Provision of vocational education and training in English being boosted
The Ministry of Education and Culture has authorised four vocational education and training providers to use English as a language of instruction and qualifications for five different qualification programmes.
The new qualification programmes in English are:
• Further Vocational Qualification in Cleaning and Property Services (Taitotalo, AEL-Amiedu Oy)
• Further Vocational Qualification in First-Level Management (Keuda Group, Vocational Education and Training)
• Vocational Qualification in Tourism Industry, Vocational Qualification in Restaurant and Ca-tering Services (Educational Consortium OSAO (VET))
• Vocational Qualification in Mechanical Engineering and Production Technology (Riveria Vocational Education and Training Centre)
The decision is based on regional demand for labour and on education and training needs. The education providers are expected have the competence and capabilities to provide the qualification programmes in English in different learning environments.

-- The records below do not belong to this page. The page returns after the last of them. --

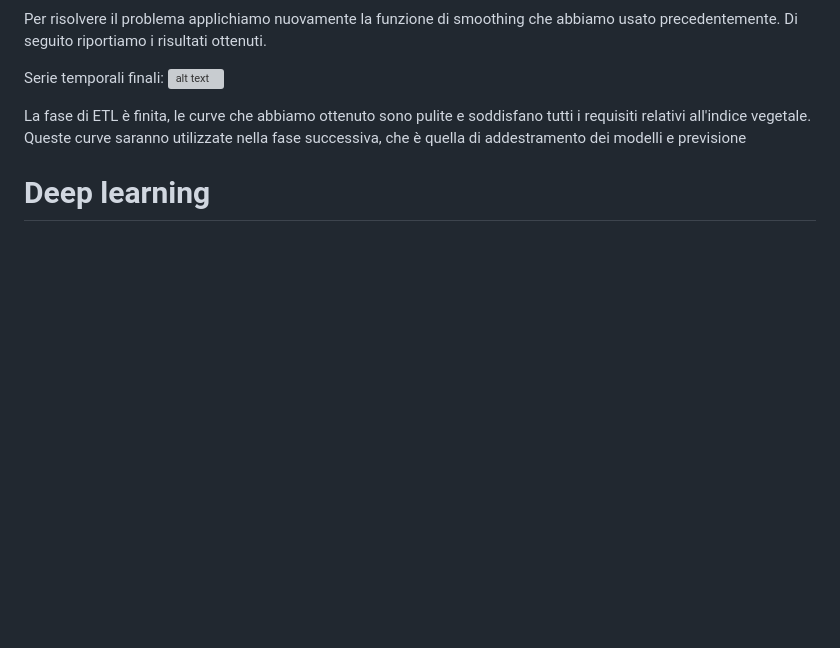
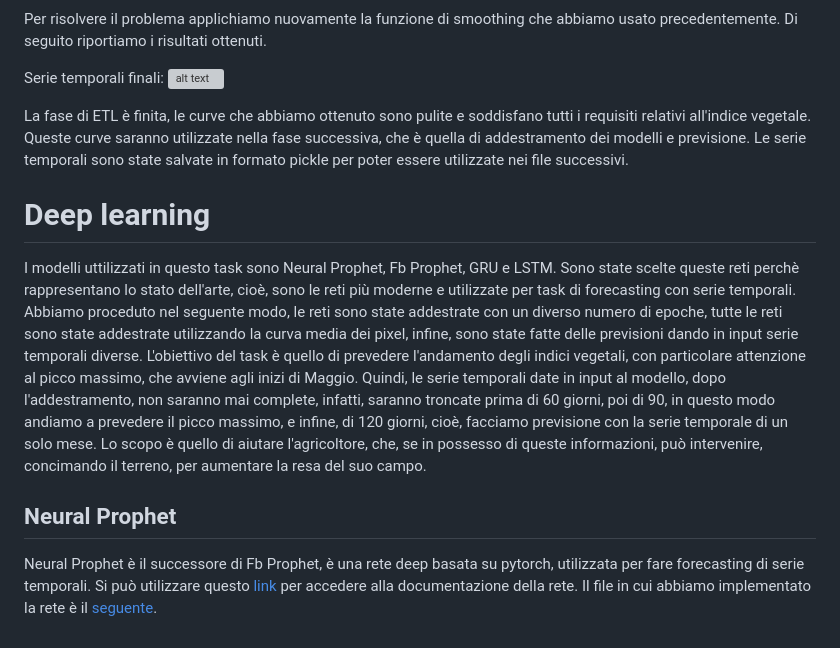
Before and after one commit to Simone-Scalella/AgriVision2022, a Markdown page: README.md, the part around the change. GitHub-like rendering; blank space fills up the shorter version; grey boxes are pictures that could not be loaded.

```diff
--- a/README.md
+++ b/README.md
@@ -138,6 +138,15 @@ Serie temporali finali:
 ![alt text](https://github.com/Accout-Personal/AgriVision2022/blob/main/readImage/ndvi_smooth.png)
 
 La fase di ETL è finita, le curve che abbiamo ottenuto sono pulite e soddisfano tutti i requisiti relativi all'indice vegetale.
-Queste curve saranno utilizzate nella fase successiva, che è quella di addestramento dei modelli e previsione
+Queste curve saranno utilizzate nella fase successiva, che è quella di addestramento dei modelli e previsione.
+Le serie temporali sono state salvate in formato pickle per poter essere utilizzate nei file successivi.
 
 # Deep learning
+
+I modelli uttilizzati in questo task sono Neural Prophet, Fb Prophet, GRU e LSTM. Sono state scelte queste reti perchè rappresentano lo stato dell'arte, cioè, sono le reti più moderne e utilizzate per task di forecasting con serie temporali. Abbiamo proceduto nel seguente modo, le reti sono state addestrate con un diverso numero di epoche, tutte le reti sono state addestrate utilizzando la curva media dei pixel, infine, sono state fatte delle previsioni dando in input serie temporali diverse.
+L'obiettivo del task è quello di prevedere l'andamento degli indici vegetali, con particolare attenzione al picco massimo, che avviene agli inizi di Maggio. Quindi, le serie temporali date in input al modello, dopo l'addestramento, non saranno mai complete, infatti, saranno troncate prima di 60 giorni, poi di 90, in questo modo andiamo a prevedere il picco massimo, e infine, di 120 giorni, cioè, facciamo previsione con la serie temporale di un solo mese.
+Lo scopo è quello di aiutare l'agricoltore, che, se in possesso di queste informazioni, può intervenire, concimando il terreno, per aumentare la resa del suo campo.
+
+## Neural Prophet
+Neural Prophet è il successore di Fb Prophet, è una rete deep basata su pytorch, utilizzata per fare forecasting di serie temporali. Si può utilizzare questo [link](https://neuralprophet.com/) per accedere alla documentazione della rete.
+Il file in cui abbiamo implementato la rete è il [seguente](https://github.com/Accout-Personal/AgriVision2022/blob/main/forecast.ipynb).
```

They must also be able to support the students in learning Finnish or Swedish in the course of the foreign-language programmes. Language skills in Finnish or Swedish make it easier for migrants to find a job, integrate, and settle in Finland.
As a result, 18 providers of vocational education and training will provide altogether 44 programmes in English and one in Russian under their authorisation to provide education.
“These authorisations respond to local demand for labour and safeguard that education and training is available. But it is important that those who are enrolled in programmes in English acquire not only strong professional competence but also sufficient language skills in Finnish or Swedish so they can become part of the Finnish society,” says Minister of Education Li Andersson.
Vocational education and training contributes to the availability of labour by supporting education-based immigration. The roadmap for work-based and education-based immigration adopted by the Government in its budget session outlines that the provision of foreign-language programmes in vocational education and training will be increased.
The Ministry of Education and Culture is currently examining the overall situation and development needs for the provision of foreign-language programmes. The results of the study and the measures for vocational education and training to help improve labour supply by means of work-based and education-based immigration will be discussed at a webinar next year.
It is also possible to provide vocational education and training in a multilingual way so that part of the programme is provided in languages other than those specified in the authorisation to provide education. Multilingual education and training can begin in English or in some other language, and optional studies then help students learn and reach proficiency in Finnish and Swedish over the course of the programme.
Inquiries: Tiina Polo, Senior Ministerial Adviser, tel. +358 02953 30022; Petri Lempinen, Director General, tel. + 358 02953 30180